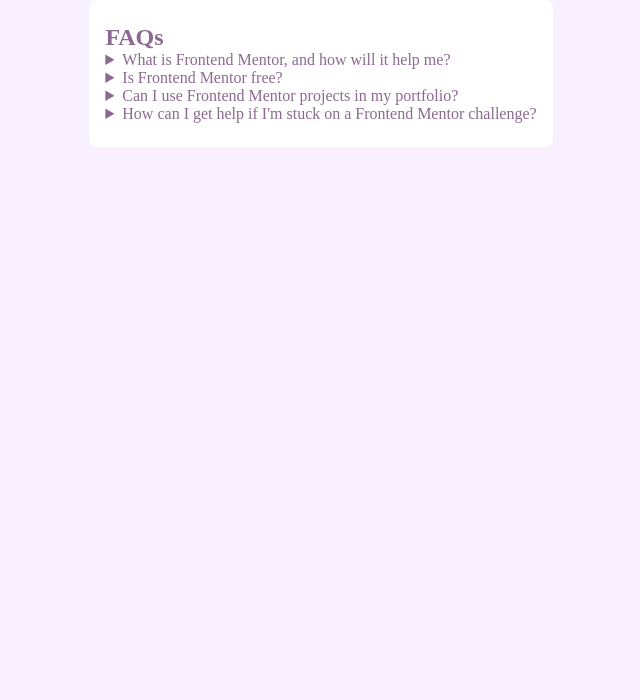
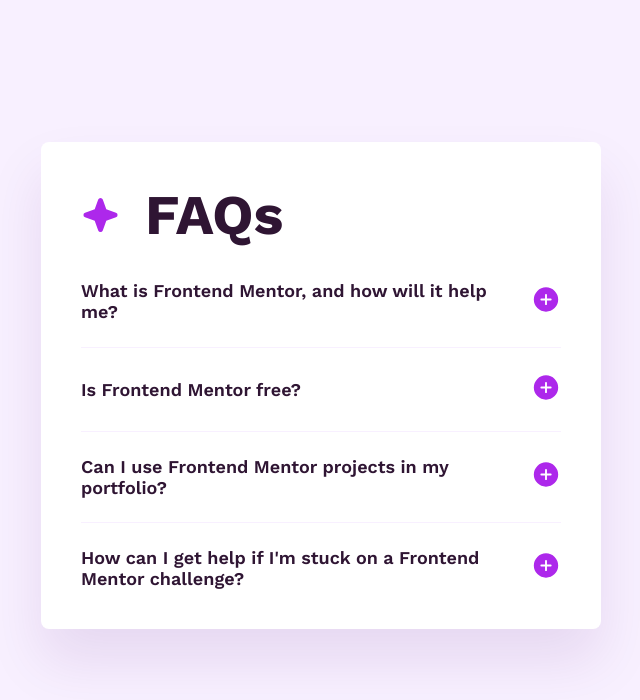
Before and after one commit to mateusbelicio/faq-accordion, a plain HTML site: page index.html in a window 1280 px wide. Shown: the whole page, without its empty margins (319-959 px from the left). Drawn offline with Linux system fonts and the light colour scheme.

Commit message:
style: setting accordion styles

```diff
--- /dev/null
+++ b/assets/styles/fonts.css
@@ -0,0 +1,5 @@
+@font-face {
+  font-family: 'Work Sans';
+  src: url('../fonts/WorkSans-VariableFont_wght.ttf') format('truetype');
+  font-weight: 400 700;
+}
--- a/assets/styles/main.css
+++ b/assets/styles/main.css
@@ -1,66 +1,209 @@
 @layer base;
+@layer components;
 @layer utilities;
-@layer components;
 
-@layer base
-{
-    :root
-    {
+@layer base {
+  :root {
     --white: hsl(0, 0%, 100%);
-        --light-pink: hsl(275, 100%, 97%);
-        --grayish-purple: hsl(292, 16%, 49%);
+    --light-pink: hsl(274, 100%, 97%);
+    --pink: hsl(281, 83%, 54%);
+    --pale-purple: hsl(292, 16%, 49%);
     --dark-purple: hsl(292, 42%, 14%);
   }
 
-
-    *, *::after, *::before {
+  *,
+  *::after,
+  *::before {
     margin: 0;
     padding: 0;
     box-sizing: border-box;
   }
 
-    html
-    {
-        min-height: 100%;
+  html {
+    height: 100%;
   }
 
-    body
-    {
+  body {
+    font-family: 'Work Sans', system-ui, -apple-system, BlinkMacSystemFont, 'Segoe UI', Roboto,
+      Oxygen, Ubuntu, Cantarell, 'Open Sans', 'Helvetica Neue', sans-serif;
     min-height: 100%;
-        color: var(--grayish-purple);
+    height: 100%;
+    color: var(--pale-purple);
     background-color: var(--light-pink);
   }
 
-    main
-    {
+  main {
     height: 100%;
   }
 
-    ul, ol
-    {
+  ul,
+  ol {
     list-style: none;
   }
 }
 
-@layer utilities
-{
-    .flex { display: flex; }
-    .flex-col { flex-direction: column; }
-    .items-center { align-items: center; }
-    .justify-center { justify-content: center; }
+@layer utilities {
+  .flex {
+    display: flex;
   }
 
-@layer components
-{
-    .accordion
-    {
-        height: 100%
+  .flex-col {
+    flex-direction: column;
   }
 
-    .accordion__wrapper
-    {
-        background-color: var(--white);
-        padding: 1.5rem 1rem;
-        border-radius: 0.5rem;
+  .items-center {
+    align-items: center;
+  }
+
+  .justify-center {
+    justify-content: center;
   }
 }
+
+@layer components {
+  .accordion {
+    height: 100%;
+    padding-block: 8.9rem;
+    padding-inline: 1.5rem;
+    min-width: 18rem;
+  }
+
+  .accordion__wrapper {
+    background-color: var(--white);
+    border-radius: 0.5rem;
+    margin-inline: auto;
+    max-width: 35rem;
+    padding: 1.5rem;
+    width: 100%;
+    user-select: none;
+    box-shadow: 0 2rem 3.5rem 0 hsl(281 100% 23% / 0.1);
+  }
+
+  .accordion__title {
+    color: var(--dark-purple);
+    font-size: 2rem;
+    font-weight: 700;
+    gap: 1.5rem;
+    align-items: center;
+    margin-bottom: 1.5rem;
+    line-height: 1.1875;
+  }
+
+  .accordion__title::before {
+    content: '';
+    background-image: url('../images/icon-star.svg');
+    background-size: contain;
+    display: flex;
+    align-items: center;
+    justify-content: center;
+    height: 1.25rem;
+    width: 1.25rem;
+  }
+
+  .accordion__list > details {
+    gap: 1.5rem;
+  }
+
+  .accordion__item:not(:first-child) {
+    border-top: 1px solid var(--light-pink);
+    margin-top: 1.25rem;
+    padding-top: 1.25rem;
+  }
+
+  .accordion__trigger {
+    align-items: center;
+    color: var(--dark-purple);
+    cursor: pointer;
+    display: flex;
+    font-weight: 600;
+    gap: 1.5rem;
+    justify-content: space-between;
+    line-height: 1.1722;
+    list-style: none;
+    outline: none;
+    transition: color 0.2s;
+  }
+
+  .accordion__trigger:hover {
+    color: var(--pink);
+  }
+
+  .accordion__trigger:focus-visible {
+    color: var(--pink);
+    outline: 2px dashed var(--pink);
+    outline-offset: 1rem;
+  }
+
+  .accordion__trigger::after {
+    content: url('../images/icon-plus.svg');
+    display: flex;
+    align-items: center;
+  }
+
+  .accordion__content {
+    font-size: 0.875rem;
+    line-height: 1.5;
+    margin-top: 1.5rem;
+    overflow-y: clip;
+  }
+
+  .accordion__item > details[open] > .accordion__trigger::after {
+    content: url('../images/icon-minus.svg');
+  }
+
+  .accordion__item > details[open] > .accordion__content {
+    animation: open-accordion 0.6s ease-out;
+  }
+
+  .accordion__item > details:not([open]) > .accordion__content {
+    animation: close-accordion 0.6s ease-in;
+  }
+}
+
+@media (min-width: 40em) {
+  .accordion__wrapper {
+    padding: 2.5rem;
+  }
+
+  .accordion__trigger {
+    font-size: 1.125rem;
+  }
+
+  .accordion__content {
+    font-size: 1rem;
+  }
+
+  .accordion__item:not(:first-child) {
+    margin-top: 1.5rem;
+    padding-top: 1.5rem;
+  }
+
+  .accordion__title {
+    line-height: 1.1785;
+    font-size: 3.5rem;
+    margin-bottom: 2rem;
+  }
+
+  .accordion__title::before {
+    height: 2.5rem;
+    width: 2.5rem;
+  }
+}
+
+@keyframes close-accordion {
+  0% {
+    height: fit-content;
+  }
+  100% {
+    height: 0;
+  }
+}
+
+@keyframes open-accordion {
+  0% {
+    height: 0;
+  }
+  100% {
+    height: fit-content;
+  }
+}
--- a/index.html
+++ b/index.html
@@ -2,52 +2,52 @@
 <html lang="en">
 <head>
   <meta charset="UTF-8">
-  <meta name="viewport" content="width=device-width, initial-scale=1.0"> <!-- displays site properly based on user's device -->
+  <meta name="viewport" content="width=device-width, initial-scale=1.0">
 
   <link rel="icon" type="image/png" sizes="32x32" href="./assets/images/favicon-32x32.png">
+  <link rel="stylesheet" href="./assets/styles/fonts.css">
   <link rel="stylesheet" href="./assets/styles/main.css" />
 
   <title>Frontend Mentor | FAQ accordion</title>
 </head>
 <body>
   <main>
-    <section class="accordion flex items-center justify-center">
+    <section class="accordion">
       <div class="accordion__wrapper">
-        <h1>FAQs</h1>
+        <h1 class="accordion__title flex">FAQs</h1>
 
-        <ul>
-          <li>
+        <ul class="accordion__list">
+          <li class="accordion__item">
             <details>
-              <summary>What is Frontend Mentor, and how will it help me?</summary>
-              <p>
+              <summary class="accordion__trigger">What is Frontend Mentor, and how will it help me?</summary>
+              <p class="accordion__content">
                 Frontend Mentor offers realistic coding challenges to help developers improve their
-                frontend coding skills with projects in HTML, CSS, and JavaScript. It's suitable for
-                all levels and ideal for portfolio building.
+                frontend coding skills with projects in HTML, CSS, and JavaScript. It's suitable for all levels and ideal for portfolio building.
               </p>
             </details>
           </li>
-          <li>
+          <li class="accordion__item">
             <details>
-              <summary>Is Frontend Mentor free?</summary>
-              <p>
+              <summary class="accordion__trigger">Is Frontend Mentor free?</summary>
+              <p class="accordion__content">
                 Yes, Frontend Mentor offers both free and premium coding challenges, with the free
                 option providing access to a range of projects suitable for all skill levels.
               </p>
             </details>
           </li>
-          <li>
+          <li class="accordion__item">
             <details>
-              <summary>Can I use Frontend Mentor projects in my portfolio?</summary>
-              <p>
+              <summary class="accordion__trigger">Can I use Frontend Mentor projects in my portfolio?</summary>
+              <p class="accordion__content">
                 Yes, you can use projects completed on Frontend Mentor in your portfolio. It's an excellent
                 way to showcase your skills to potential employers!
               </p>
             </details>
           </li>
-          <li>
+          <li class="accordion__item">
             <details>
-              <summary>How can I get help if I'm stuck on a Frontend Mentor challenge?</summary>
-              <p>
+              <summary class="accordion__trigger">How can I get help if I'm stuck on a Frontend Mentor challenge?</summary>
+              <p class="accordion__content">
                 The best place to get help is inside Frontend Mentor's Discord community. There's a help
                 channel where you can ask questions and seek support from other community members.
               </p>
```
Lines whose indentation alone changed are shown as unchanged.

* What the task asks *
Search the entries for "pink" and show every line that has it.

* Written response *
-        --light-pink: hsl(275, 100%, 97%);
+    --light-pink: hsl(274, 100%, 97%);
+    --pink: hsl(281, 83%, 54%);
     background-color: var(--light-pink);
+    border-top: 1px solid var(--light-pink);
+    color: var(--pink);
+    color: var(--pink);
+    outline: 2px dashed var(--pink);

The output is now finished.